• DIRECTIONS: Copy each line below that includes "empty".

Detected change data:
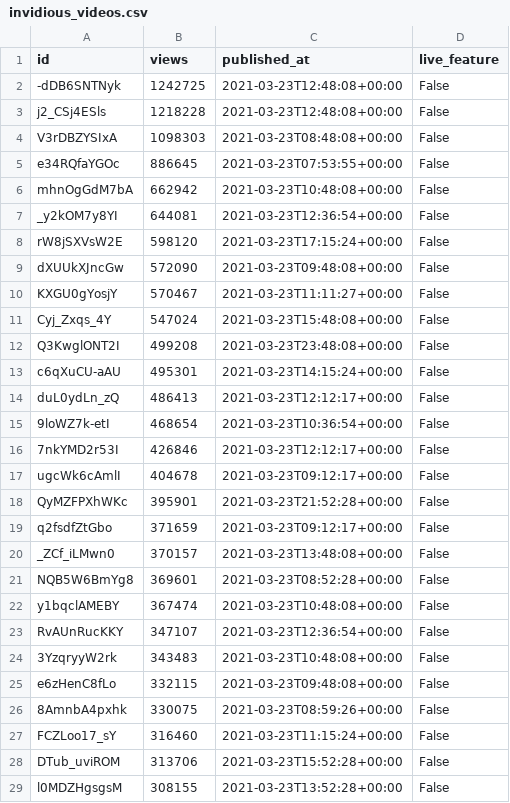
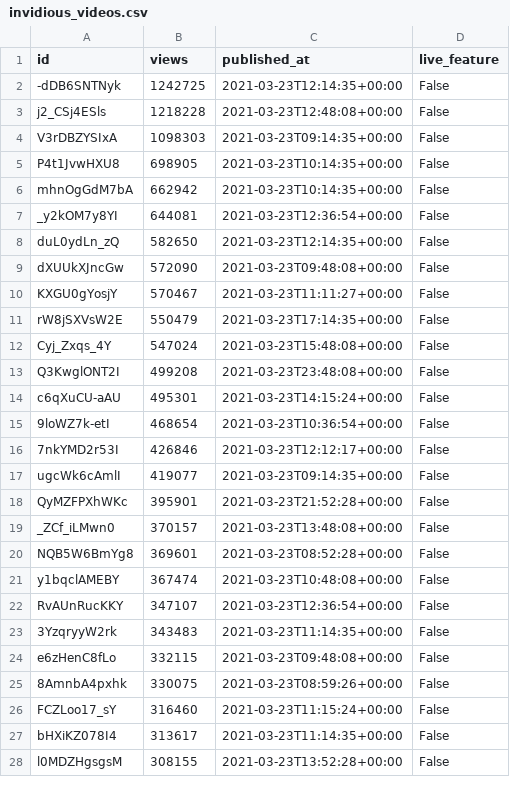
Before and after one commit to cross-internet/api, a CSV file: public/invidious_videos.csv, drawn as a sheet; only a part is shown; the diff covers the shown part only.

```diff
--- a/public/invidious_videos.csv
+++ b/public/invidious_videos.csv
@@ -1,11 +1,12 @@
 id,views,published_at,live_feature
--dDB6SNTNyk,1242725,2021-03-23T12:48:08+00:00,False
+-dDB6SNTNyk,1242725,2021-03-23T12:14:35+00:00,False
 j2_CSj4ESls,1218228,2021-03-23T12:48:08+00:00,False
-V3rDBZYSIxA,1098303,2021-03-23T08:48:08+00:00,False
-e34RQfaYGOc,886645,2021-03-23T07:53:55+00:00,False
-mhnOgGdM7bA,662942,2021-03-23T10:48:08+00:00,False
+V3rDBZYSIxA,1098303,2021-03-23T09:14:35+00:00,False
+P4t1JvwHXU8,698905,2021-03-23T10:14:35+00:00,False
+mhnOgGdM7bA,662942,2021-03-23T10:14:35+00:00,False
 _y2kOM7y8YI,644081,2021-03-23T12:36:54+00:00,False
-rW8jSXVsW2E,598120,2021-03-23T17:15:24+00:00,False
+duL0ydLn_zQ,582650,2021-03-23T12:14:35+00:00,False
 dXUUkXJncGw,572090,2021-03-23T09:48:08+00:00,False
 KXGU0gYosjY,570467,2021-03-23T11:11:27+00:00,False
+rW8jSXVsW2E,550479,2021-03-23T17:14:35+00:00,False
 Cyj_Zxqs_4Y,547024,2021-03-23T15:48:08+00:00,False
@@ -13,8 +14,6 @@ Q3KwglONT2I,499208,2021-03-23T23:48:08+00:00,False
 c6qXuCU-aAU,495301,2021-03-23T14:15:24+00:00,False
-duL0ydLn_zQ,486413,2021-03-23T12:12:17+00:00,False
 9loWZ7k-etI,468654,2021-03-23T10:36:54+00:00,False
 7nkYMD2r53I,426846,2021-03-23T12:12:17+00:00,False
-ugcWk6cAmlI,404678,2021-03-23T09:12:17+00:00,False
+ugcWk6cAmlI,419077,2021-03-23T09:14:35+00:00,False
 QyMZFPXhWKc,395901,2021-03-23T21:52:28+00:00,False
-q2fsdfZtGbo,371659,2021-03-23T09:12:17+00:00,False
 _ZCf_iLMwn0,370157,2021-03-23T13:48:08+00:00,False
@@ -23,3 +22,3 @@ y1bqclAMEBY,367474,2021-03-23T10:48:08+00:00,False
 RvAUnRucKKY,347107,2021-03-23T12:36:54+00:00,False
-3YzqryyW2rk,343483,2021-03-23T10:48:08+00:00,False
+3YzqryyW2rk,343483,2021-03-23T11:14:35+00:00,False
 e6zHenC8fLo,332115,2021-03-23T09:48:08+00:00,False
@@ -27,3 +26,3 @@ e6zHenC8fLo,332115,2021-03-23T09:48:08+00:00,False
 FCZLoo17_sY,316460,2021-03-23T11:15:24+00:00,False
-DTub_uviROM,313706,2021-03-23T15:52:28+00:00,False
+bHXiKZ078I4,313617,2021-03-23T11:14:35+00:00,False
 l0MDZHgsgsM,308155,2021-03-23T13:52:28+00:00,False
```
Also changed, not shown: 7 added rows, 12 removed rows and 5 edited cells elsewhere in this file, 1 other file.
* * *
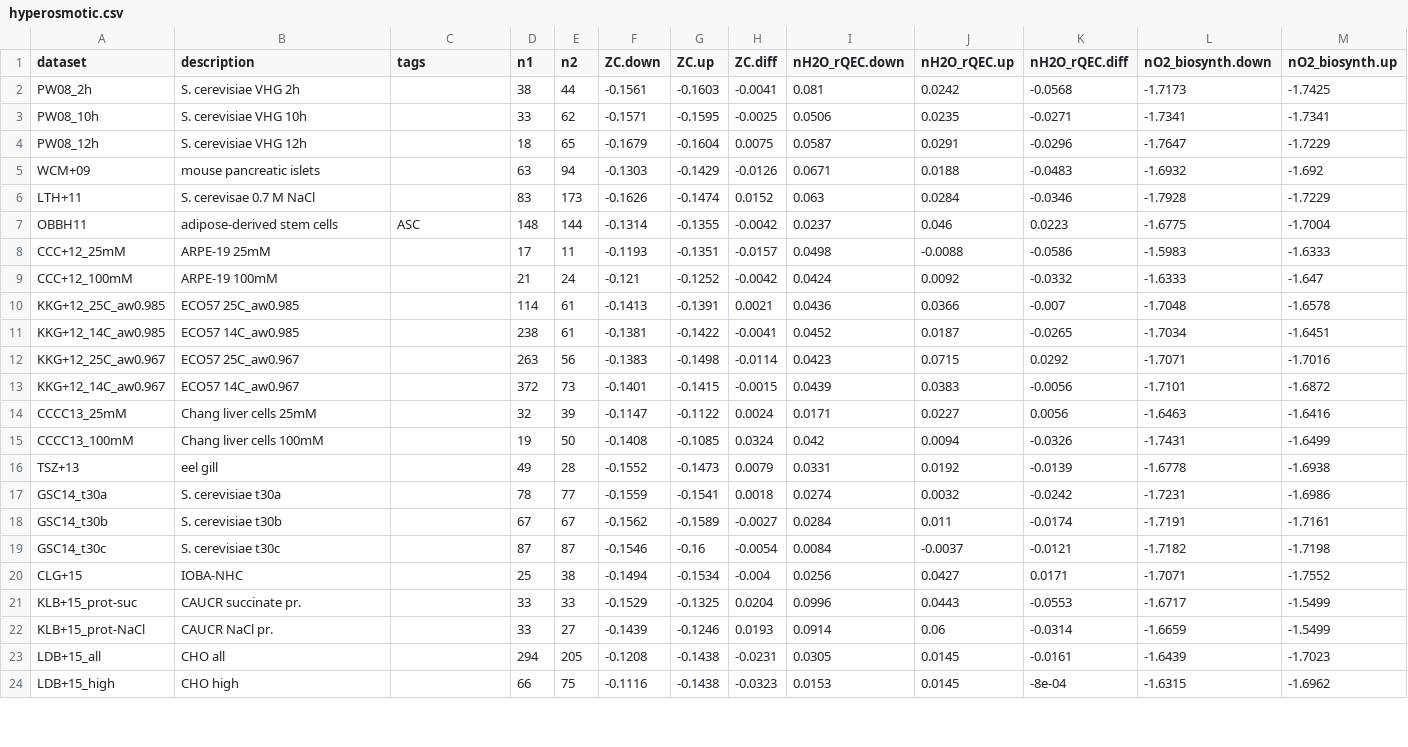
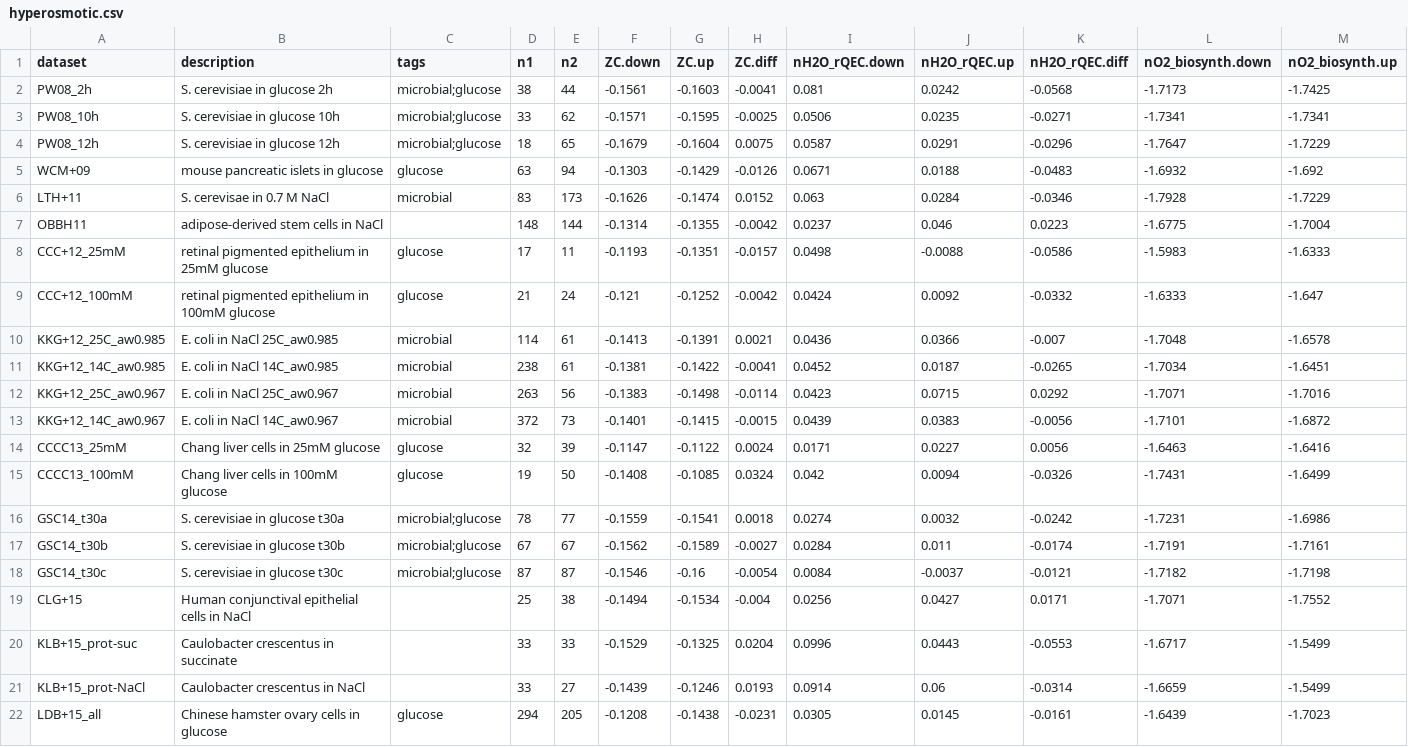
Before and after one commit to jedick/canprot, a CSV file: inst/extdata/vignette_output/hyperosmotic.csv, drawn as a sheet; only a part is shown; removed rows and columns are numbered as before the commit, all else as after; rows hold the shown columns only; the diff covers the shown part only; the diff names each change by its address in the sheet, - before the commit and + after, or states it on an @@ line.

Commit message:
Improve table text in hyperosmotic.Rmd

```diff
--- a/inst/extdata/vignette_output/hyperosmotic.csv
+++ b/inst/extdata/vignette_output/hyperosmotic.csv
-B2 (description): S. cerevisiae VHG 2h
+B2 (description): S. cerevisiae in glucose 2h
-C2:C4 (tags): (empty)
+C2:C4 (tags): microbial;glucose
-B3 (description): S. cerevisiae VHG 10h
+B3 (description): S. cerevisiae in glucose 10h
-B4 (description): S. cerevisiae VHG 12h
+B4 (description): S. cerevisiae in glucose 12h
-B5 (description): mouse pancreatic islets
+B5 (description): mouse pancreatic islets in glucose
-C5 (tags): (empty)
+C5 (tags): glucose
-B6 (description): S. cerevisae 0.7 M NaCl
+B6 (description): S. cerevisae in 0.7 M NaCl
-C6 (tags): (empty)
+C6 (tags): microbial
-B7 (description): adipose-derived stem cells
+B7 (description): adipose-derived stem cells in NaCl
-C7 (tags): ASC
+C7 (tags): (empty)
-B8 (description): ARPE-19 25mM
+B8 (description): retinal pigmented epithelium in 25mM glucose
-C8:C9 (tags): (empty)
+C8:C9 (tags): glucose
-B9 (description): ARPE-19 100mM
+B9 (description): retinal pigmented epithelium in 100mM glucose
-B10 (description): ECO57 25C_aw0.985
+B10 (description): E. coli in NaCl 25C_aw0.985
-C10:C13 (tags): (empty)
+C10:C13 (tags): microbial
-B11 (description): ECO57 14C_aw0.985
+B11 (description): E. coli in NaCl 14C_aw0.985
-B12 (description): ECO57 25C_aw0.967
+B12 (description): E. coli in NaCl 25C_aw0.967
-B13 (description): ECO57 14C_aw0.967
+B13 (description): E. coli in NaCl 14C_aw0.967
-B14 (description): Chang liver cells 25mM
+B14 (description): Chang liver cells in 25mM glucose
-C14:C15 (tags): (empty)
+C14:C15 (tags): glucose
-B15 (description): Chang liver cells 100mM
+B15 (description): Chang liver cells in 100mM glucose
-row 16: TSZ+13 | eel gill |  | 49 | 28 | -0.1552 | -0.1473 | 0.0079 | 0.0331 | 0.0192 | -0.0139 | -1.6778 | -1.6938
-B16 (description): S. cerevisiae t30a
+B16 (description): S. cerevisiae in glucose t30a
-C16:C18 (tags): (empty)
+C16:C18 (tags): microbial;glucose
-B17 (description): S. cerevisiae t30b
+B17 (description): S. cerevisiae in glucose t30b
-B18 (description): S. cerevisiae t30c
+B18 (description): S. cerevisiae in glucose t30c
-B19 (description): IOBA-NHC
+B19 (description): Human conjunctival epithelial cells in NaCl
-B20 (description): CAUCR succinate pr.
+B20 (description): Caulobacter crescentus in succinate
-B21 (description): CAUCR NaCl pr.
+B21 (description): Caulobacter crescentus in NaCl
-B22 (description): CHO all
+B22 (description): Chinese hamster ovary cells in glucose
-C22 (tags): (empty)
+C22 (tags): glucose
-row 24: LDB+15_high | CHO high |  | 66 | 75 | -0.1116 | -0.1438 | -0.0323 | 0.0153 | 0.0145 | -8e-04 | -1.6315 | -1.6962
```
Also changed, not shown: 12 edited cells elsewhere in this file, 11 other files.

• WORKED SOLUTION:
-C2:C4 (tags): (empty)
-C5 (tags): (empty)
-C6 (tags): (empty)
+C7 (tags): (empty)
-C8:C9 (tags): (empty)
-C10:C13 (tags): (empty)
-C14:C15 (tags): (empty)
-C16:C18 (tags): (empty)
-C22 (tags): (empty)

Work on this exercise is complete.